→ **Work task**
Could you copy all of the records below exactly as they appear?
====== Record extracts
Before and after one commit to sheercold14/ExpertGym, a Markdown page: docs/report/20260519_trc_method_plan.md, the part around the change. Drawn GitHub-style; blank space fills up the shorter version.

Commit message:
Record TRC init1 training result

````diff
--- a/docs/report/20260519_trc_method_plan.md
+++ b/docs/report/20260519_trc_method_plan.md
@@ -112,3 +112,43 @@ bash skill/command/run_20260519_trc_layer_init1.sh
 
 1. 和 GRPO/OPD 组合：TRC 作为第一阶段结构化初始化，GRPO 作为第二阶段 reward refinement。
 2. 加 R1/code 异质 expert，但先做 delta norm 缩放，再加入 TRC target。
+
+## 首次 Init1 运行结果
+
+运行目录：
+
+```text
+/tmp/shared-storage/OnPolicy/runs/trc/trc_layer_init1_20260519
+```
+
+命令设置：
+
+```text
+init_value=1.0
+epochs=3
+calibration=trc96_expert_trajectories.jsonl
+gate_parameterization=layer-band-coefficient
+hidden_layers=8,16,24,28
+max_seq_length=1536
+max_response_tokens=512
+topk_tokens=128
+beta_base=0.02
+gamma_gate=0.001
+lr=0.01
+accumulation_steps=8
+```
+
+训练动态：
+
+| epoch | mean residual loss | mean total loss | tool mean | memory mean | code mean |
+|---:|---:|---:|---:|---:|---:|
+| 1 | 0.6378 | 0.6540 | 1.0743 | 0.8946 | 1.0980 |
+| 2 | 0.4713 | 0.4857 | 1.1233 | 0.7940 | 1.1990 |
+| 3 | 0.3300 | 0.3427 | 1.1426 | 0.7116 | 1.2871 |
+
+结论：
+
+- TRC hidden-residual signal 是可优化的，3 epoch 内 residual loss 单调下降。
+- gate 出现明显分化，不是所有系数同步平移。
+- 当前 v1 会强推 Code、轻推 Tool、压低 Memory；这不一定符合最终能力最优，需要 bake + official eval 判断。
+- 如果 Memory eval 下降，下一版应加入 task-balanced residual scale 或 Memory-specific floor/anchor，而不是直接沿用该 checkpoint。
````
============
→ **Solution to this problem**
Before and after one commit to sheercold14/ExpertGym, a Markdown page: docs/report/20260519_trc_method_plan.md, the part around the change. Drawn GitHub-style; blank space fills up the shorter version.

Commit message:
Record TRC init1 training result

````diff
--- a/docs/report/20260519_trc_method_plan.md
+++ b/docs/report/20260519_trc_method_plan.md
@@ -112,3 +112,43 @@ bash skill/command/run_20260519_trc_layer_init1.sh
 
 1. 和 GRPO/OPD 组合：TRC 作为第一阶段结构化初始化，GRPO 作为第二阶段 reward refinement。
 2. 加 R1/code 异质 expert，但先做 delta norm 缩放，再加入 TRC target。
+
+## 首次 Init1 运行结果
+
+运行目录：
+
+```text
+/tmp/shared-storage/OnPolicy/runs/trc/trc_layer_init1_20260519
+```
+
+命令设置：
+
+```text
+init_value=1.0
+epochs=3
+calibration=trc96_expert_trajectories.jsonl
+gate_parameterization=layer-band-coefficient
+hidden_layers=8,16,24,28
+max_seq_length=1536
+max_response_tokens=512
+topk_tokens=128
+beta_base=0.02
+gamma_gate=0.001
+lr=0.01
+accumulation_steps=8
+```
+
+训练动态：
+
+| epoch | mean residual loss | mean total loss | tool mean | memory mean | code mean |
+|---:|---:|---:|---:|---:|---:|
+| 1 | 0.6378 | 0.6540 | 1.0743 | 0.8946 | 1.0980 |
+| 2 | 0.4713 | 0.4857 | 1.1233 | 0.7940 | 1.1990 |
+| 3 | 0.3300 | 0.3427 | 1.1426 | 0.7116 | 1.2871 |
+
+结论：
+
+- TRC hidden-residual signal 是可优化的，3 epoch 内 residual loss 单调下降。
+- gate 出现明显分化，不是所有系数同步平移。
+- 当前 v1 会强推 Code、轻推 Tool、压低 Memory；这不一定符合最终能力最优，需要 bake + official eval 判断。
+- 如果 Memory eval 下降，下一版应加入 task-balanced residual scale 或 Memory-specific floor/anchor，而不是直接沿用该 checkpoint。
````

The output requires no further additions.